→ **What to produce**
The response should consist of every line below, restated exactly, with no pictures.

→ **Front-end code edit data**
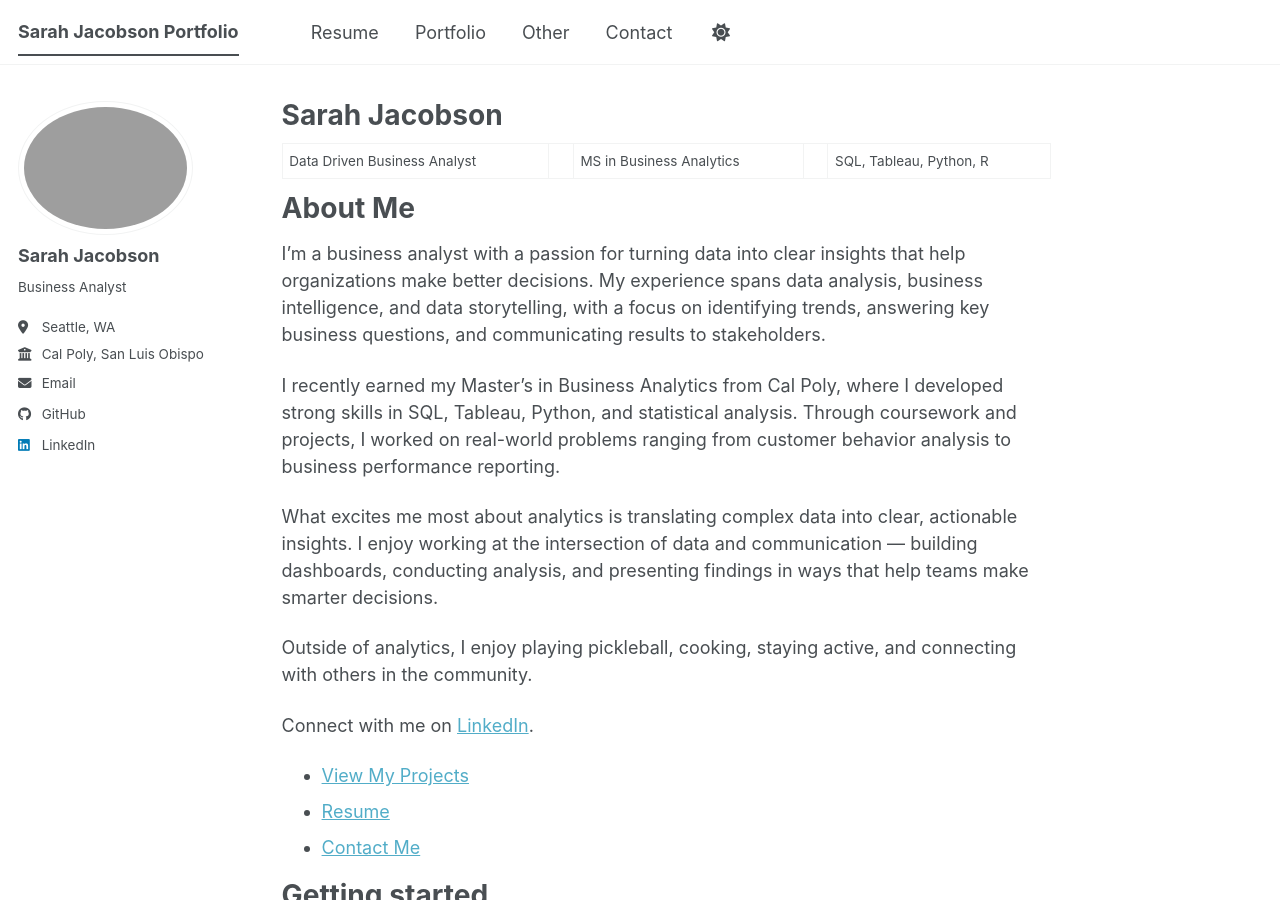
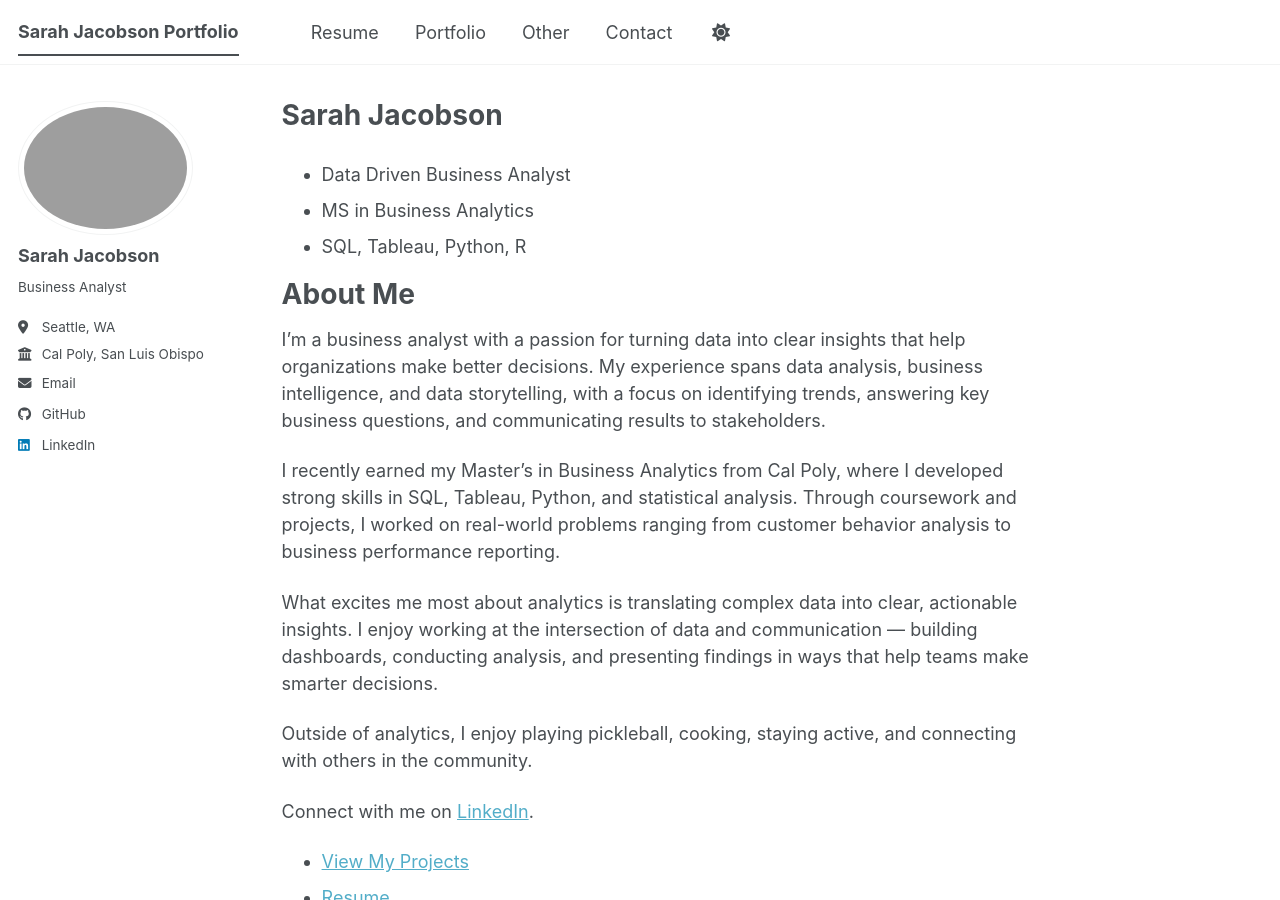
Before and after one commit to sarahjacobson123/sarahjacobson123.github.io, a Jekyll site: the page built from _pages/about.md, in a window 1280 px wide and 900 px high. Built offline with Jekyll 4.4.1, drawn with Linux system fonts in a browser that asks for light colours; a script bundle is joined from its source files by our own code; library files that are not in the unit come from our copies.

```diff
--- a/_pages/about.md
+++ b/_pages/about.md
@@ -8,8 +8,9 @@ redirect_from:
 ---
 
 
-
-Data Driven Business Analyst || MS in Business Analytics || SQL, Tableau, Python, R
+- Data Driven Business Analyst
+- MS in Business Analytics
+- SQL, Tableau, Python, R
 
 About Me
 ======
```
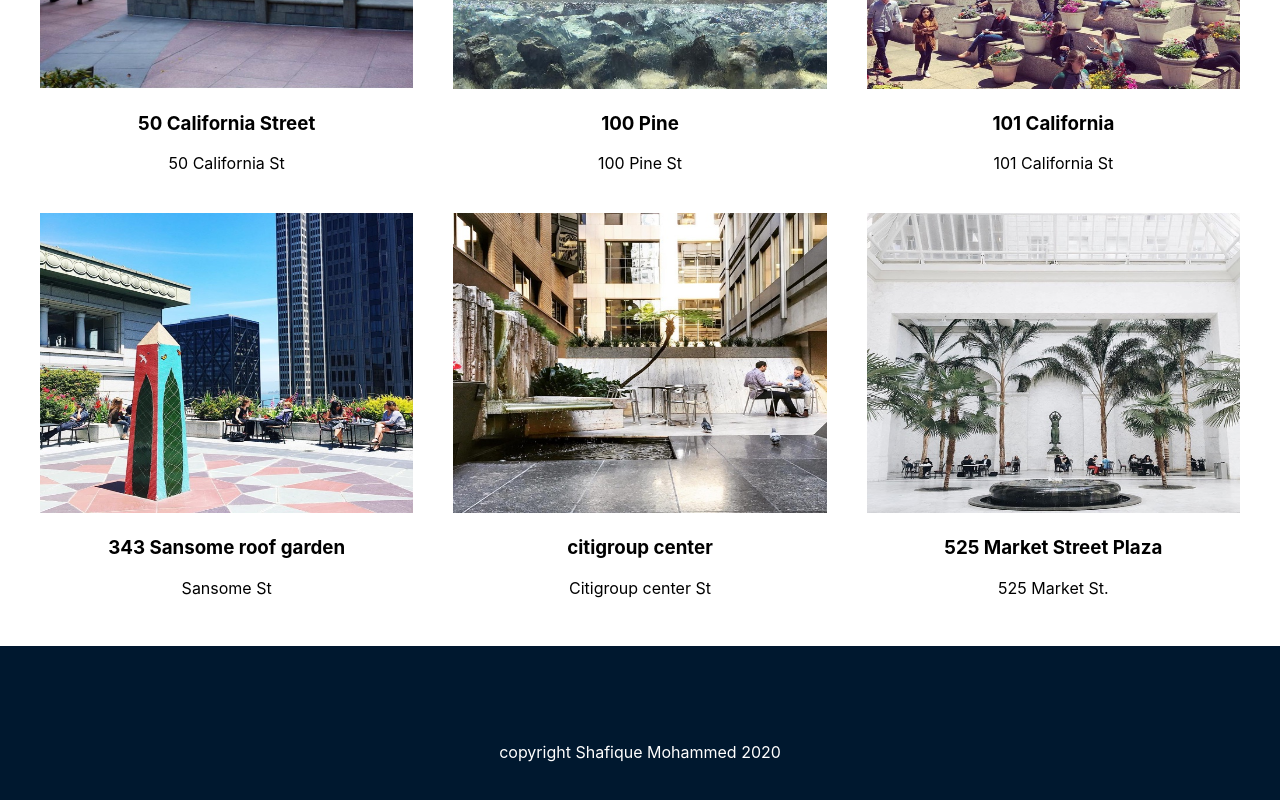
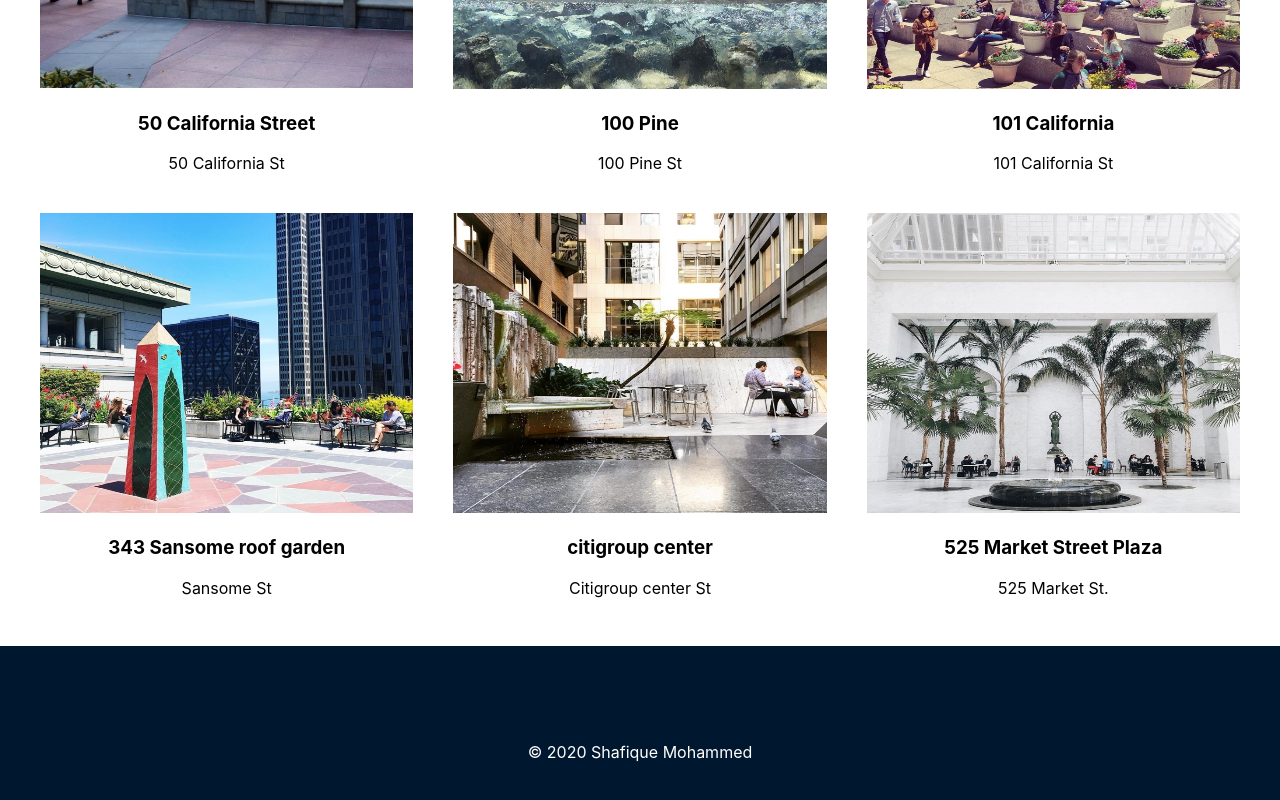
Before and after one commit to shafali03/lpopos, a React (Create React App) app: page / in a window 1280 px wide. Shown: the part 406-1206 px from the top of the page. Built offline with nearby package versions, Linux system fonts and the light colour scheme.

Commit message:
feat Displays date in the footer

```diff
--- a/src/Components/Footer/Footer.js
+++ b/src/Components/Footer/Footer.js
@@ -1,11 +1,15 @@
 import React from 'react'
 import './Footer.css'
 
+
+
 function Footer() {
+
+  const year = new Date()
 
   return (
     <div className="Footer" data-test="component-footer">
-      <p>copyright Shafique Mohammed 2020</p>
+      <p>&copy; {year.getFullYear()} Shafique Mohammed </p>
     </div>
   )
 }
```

→ **Output for this task**
Before and after one commit to sarahjacobson123/sarahjacobson123.github.io, a Jekyll site: the page built from _pages/about.md, in a window 1280 px wide and 900 px high. Built offline with Jekyll 4.4.1, drawn with Linux system fonts in a browser that asks for light colours; a script bundle is joined from its source files by our own code; library files that are not in the unit come from our copies.

```diff
--- a/_pages/about.md
+++ b/_pages/about.md
@@ -8,8 +8,9 @@ redirect_from:
 ---
 
 
-
-Data Driven Business Analyst || MS in Business Analytics || SQL, Tableau, Python, R
+- Data Driven Business Analyst
+- MS in Business Analytics
+- SQL, Tableau, Python, R
 
 About Me
 ======
```
Before and after one commit to shafali03/lpopos, a React (Create React App) app: page / in a window 1280 px wide. Shown: the part 406-1206 px from the top of the page. Built offline with nearby package versions, Linux system fonts and the light colour scheme.

Commit message:
feat Displays date in the footer

```diff
--- a/src/Components/Footer/Footer.js
+++ b/src/Components/Footer/Footer.js
@@ -1,11 +1,15 @@
 import React from 'react'
 import './Footer.css'
 
+
+
 function Footer() {
+
+  const year = new Date()
 
   return (
     <div className="Footer" data-test="component-footer">
-      <p>copyright Shafique Mohammed 2020</p>
+      <p>&copy; {year.getFullYear()} Shafique Mohammed </p>
     </div>
   )
 }
```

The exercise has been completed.